=== TASK DESCRIPTION ===
In the listing below, find each line holding "linestyle" and copy it.

=== ENTRIES SHOWN ===
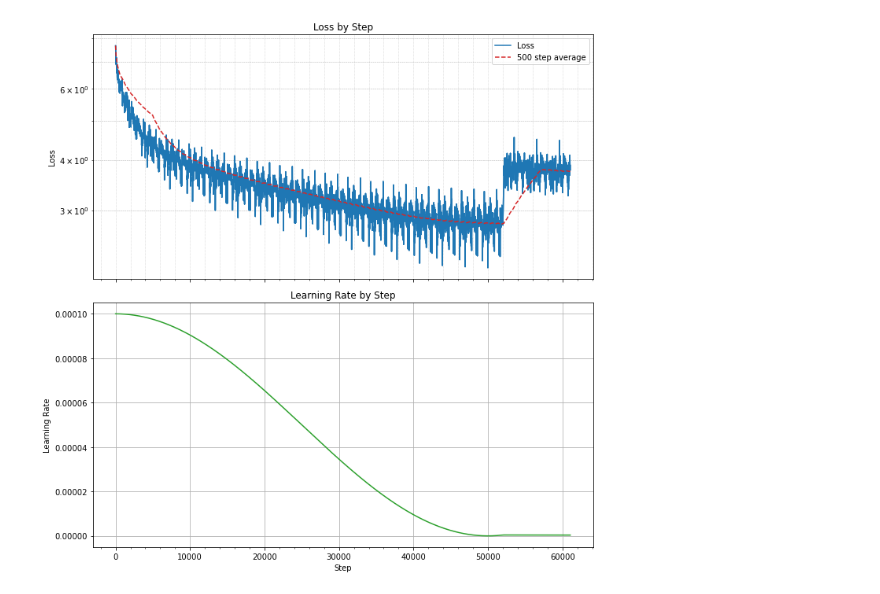
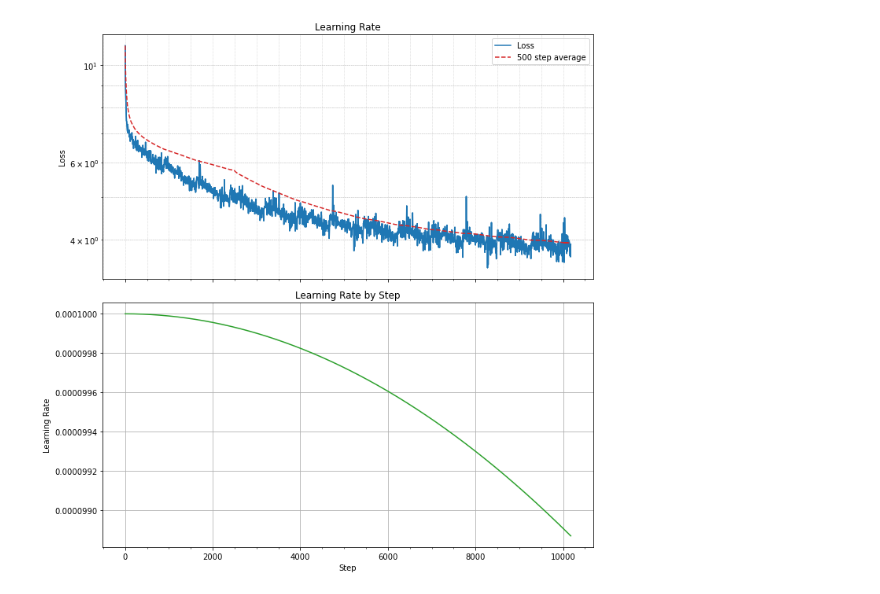
Before and after one commit to feljost/fgpt, a Jupyter notebook: visualize.ipynb, the cells around one changed output. Saved outputs shown, nothing was run; the diff lists cells and outputs as text; code cells hidden in the pictures.

```diff
--- a/visualize.ipynb
+++ b/visualize.ipynb
@@ -7,10 +7,15 @@ import matplotlib.ticker as mticker
 import pandas as pd
 
 # Load the contents
-with open("train_metrics_20250706_1423.jsonl", "r") as f:
+with open("train_metrics_20250830_1615.jsonl", "r") as f:
     train_metrics = [json.loads(line) for line in f]
+
+# Load the contents
+with open("hellaswag_eval_20250830_1615.jsonl", "r") as f:
+    hellaswag = [json.loads(line) for line in f]
 # %%
 df_metrics = pd.DataFrame(train_metrics)
+df_metrics = df_metrics.merge(pd.DataFrame(hellaswag), on="step", how="left")
 df_metrics
 # %% [output]
 |  | step | loss | norm | tokens_per_second | lr | shard_index |
@@ -36,32 +56,33 @@ df_metrics['loss_smooth'] = df_metrics['loss'].rolling(window=500, min_periods=1
 # Plot the smoothed loss line above the loss
 line_loss = ax1.plot(df_metrics['step'], df_metrics['loss'], color='tab:blue', label='Loss')
 line_smooth = ax1.plot(df_metrics['step'], df_metrics['loss_smooth'], color='tab:red', linestyle='--', label='500 step average', zorder=3)
 ax1.legend()
 ax1.yaxis.grid(True, which='both', linestyle='--', linewidth=0.5)
 ax1.xaxis.set_major_locator(mticker.AutoLocator())
 ax1.xaxis.set_minor_locator(mticker.AutoMinorLocator())
 ax1.xaxis.grid(True, which='both', linestyle=':', linewidth=0.5)
 # ax1.set_ylim(0, 6)
 ax1.set_yscale('log')  # Set y-axis to logarithmic scale for better visibility
 
 
 
 # Plot Loss
 ax1.plot(df_metrics['step'], df_metrics['loss'], color='tab:blue', label='Loss')
 ax1.set_ylabel('Loss')
-ax1.set_title('Loss by Step')
+ax1.set_title('Training Loss')
 ax1.grid(True)
 
 # Plot Learning Rate
 
+ax1.set_title('Learning Rate')
 ax2.plot(df_metrics['step'], df_metrics['lr'], color='tab:green')
 ax2.set_xlabel('Step')
 ax2.set_ylabel('Learning Rate')
 ax2.set_title('Learning Rate by Step')
 ax2.grid(True)
 # ax2.yaxis.set_major_formatter(mticker.FormatStrFormatter('%.0e'))
 
 plt.tight_layout()
 plt.show()
 # %% [output]
-[figure, old version]
+[figure, new version]
```
Also changed, not shown: parts of 2 cells of this notebook, 5 other files.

=== FINAL ANSWER ===
 line_smooth = ax1.plot(df_metrics['step'], df_metrics['loss_smooth'], color='tab:red', linestyle='--', label='500 step average', zorder=3)
 ax1.yaxis.grid(True, which='both', linestyle='--', linewidth=0.5)
 ax1.xaxis.grid(True, which='both', linestyle=':', linewidth=0.5)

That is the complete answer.